=== Records for this exercise ===
★ ★ ★
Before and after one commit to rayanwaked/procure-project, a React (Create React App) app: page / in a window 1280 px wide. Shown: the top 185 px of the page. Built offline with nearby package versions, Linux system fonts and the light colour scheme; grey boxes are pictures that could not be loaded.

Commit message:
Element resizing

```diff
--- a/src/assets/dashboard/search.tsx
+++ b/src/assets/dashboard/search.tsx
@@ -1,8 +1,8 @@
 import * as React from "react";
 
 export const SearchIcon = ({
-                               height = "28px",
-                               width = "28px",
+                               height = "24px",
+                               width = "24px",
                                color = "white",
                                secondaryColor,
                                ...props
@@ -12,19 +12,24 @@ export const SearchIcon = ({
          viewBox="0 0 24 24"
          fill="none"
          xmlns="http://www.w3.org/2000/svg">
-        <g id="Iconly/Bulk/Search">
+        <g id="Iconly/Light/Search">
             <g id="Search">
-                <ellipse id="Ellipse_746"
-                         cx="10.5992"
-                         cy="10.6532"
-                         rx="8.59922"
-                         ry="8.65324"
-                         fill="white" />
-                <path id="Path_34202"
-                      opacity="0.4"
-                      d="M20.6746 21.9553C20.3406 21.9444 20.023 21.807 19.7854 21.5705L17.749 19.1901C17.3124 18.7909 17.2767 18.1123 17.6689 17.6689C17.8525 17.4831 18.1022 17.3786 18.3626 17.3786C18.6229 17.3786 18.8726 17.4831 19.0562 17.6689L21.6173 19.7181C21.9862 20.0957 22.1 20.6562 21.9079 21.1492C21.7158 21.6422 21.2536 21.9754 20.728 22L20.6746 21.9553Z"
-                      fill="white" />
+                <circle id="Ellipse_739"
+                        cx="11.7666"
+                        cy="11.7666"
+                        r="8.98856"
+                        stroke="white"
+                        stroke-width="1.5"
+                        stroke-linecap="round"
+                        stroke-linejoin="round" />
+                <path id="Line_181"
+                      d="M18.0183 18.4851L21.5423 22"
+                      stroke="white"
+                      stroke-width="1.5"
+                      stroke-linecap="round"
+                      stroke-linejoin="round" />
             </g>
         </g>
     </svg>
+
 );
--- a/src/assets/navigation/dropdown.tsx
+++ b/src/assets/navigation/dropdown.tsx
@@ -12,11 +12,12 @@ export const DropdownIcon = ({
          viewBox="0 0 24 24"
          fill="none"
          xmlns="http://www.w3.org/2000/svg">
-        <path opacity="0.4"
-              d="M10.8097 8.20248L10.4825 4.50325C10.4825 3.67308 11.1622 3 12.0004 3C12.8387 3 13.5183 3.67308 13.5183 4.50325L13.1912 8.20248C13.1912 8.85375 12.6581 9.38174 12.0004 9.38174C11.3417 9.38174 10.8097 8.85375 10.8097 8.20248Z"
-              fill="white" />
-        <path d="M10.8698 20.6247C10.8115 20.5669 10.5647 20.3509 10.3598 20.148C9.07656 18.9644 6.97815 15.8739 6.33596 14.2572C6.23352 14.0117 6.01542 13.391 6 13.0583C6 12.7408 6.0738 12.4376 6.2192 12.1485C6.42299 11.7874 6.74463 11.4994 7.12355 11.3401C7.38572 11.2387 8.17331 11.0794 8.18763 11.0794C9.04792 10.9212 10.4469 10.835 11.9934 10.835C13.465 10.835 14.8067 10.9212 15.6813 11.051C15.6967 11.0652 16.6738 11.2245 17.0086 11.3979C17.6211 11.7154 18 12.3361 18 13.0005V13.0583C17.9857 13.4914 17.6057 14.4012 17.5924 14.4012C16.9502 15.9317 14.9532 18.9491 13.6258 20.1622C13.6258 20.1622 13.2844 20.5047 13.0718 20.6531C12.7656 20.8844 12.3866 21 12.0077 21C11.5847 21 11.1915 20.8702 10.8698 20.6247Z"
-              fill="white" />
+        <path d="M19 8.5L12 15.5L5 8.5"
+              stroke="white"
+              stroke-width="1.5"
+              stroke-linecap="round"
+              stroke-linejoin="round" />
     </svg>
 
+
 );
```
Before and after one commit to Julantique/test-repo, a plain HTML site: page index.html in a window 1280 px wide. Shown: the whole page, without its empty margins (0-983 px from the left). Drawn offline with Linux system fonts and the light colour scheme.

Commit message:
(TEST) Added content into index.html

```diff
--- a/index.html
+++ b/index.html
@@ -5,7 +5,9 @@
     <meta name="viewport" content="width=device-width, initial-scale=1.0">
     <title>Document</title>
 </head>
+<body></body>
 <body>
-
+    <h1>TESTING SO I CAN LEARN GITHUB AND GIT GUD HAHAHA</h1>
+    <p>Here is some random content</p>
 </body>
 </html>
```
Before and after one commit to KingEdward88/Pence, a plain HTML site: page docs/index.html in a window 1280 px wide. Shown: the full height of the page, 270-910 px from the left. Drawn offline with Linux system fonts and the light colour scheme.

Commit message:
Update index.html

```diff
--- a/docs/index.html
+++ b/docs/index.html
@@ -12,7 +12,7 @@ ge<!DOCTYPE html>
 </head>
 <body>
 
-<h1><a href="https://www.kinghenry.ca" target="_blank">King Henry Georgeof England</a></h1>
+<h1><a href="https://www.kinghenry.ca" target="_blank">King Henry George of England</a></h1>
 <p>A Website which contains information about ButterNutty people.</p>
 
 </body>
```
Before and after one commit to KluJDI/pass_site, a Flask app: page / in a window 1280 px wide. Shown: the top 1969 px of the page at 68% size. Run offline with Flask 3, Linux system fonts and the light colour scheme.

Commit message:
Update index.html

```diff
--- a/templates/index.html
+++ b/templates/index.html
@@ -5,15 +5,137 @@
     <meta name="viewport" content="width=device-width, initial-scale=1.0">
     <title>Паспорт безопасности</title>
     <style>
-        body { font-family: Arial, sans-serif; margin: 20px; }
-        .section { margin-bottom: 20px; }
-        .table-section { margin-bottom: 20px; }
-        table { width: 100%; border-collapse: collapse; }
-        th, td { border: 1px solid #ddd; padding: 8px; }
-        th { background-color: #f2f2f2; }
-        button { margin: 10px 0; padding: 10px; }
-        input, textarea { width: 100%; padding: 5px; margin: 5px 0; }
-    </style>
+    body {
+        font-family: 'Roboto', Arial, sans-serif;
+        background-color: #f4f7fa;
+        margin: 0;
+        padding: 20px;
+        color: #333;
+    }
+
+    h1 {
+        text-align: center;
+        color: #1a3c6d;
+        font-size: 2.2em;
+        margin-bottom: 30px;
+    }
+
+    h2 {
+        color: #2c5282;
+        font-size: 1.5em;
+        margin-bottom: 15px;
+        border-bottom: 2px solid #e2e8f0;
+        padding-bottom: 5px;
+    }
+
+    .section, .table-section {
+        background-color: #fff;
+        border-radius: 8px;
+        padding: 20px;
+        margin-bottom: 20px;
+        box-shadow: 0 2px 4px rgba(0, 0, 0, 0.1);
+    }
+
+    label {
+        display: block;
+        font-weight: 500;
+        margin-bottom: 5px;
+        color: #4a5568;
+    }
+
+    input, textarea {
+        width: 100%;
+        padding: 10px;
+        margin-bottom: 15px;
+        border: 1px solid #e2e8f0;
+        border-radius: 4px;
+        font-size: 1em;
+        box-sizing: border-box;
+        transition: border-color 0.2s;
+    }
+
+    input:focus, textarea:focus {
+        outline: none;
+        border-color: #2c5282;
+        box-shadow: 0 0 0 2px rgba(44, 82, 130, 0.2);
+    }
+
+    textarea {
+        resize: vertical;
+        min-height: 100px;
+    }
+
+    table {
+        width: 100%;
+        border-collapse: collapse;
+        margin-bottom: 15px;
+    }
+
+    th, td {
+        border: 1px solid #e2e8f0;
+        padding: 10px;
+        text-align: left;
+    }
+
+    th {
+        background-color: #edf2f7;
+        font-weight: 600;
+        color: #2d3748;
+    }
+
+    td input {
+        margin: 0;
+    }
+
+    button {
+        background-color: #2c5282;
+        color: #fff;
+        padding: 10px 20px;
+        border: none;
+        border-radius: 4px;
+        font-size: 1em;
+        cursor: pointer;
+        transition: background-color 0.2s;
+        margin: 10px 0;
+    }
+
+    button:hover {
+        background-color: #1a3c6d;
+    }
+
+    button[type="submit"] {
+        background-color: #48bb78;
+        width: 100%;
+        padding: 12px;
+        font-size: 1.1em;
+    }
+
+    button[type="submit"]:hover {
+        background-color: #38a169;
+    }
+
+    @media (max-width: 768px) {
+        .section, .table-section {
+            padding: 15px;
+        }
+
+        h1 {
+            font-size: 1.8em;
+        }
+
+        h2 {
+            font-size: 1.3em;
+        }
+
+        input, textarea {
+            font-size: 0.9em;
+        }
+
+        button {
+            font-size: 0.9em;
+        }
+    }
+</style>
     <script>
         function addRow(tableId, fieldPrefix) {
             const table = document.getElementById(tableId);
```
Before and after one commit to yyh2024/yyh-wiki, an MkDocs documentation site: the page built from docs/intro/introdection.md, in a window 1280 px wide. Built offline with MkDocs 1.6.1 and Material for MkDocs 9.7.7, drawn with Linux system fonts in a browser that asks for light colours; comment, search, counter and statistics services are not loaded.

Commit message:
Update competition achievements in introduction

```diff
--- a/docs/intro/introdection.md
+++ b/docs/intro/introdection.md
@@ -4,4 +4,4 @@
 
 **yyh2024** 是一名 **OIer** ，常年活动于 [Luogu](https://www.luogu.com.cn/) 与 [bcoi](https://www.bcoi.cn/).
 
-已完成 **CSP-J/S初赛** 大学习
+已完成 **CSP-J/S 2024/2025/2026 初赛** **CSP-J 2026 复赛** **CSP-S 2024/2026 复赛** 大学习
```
★ ★ ★
=== Exercise objective ===
Whenever the word "padding" shows up in a line of the entries above, copy that line.

=== Reply to the task ===
-        th, td { border: 1px solid #ddd; padding: 8px; }
-        button { margin: 10px 0; padding: 10px; }
-        input, textarea { width: 100%; padding: 5px; margin: 5px 0; }
+        padding: 20px;
+        padding-bottom: 5px;
+        padding: 20px;
+        padding: 10px;
+        padding: 10px;
+        padding: 10px 20px;
+        padding: 12px;
+            padding: 15px;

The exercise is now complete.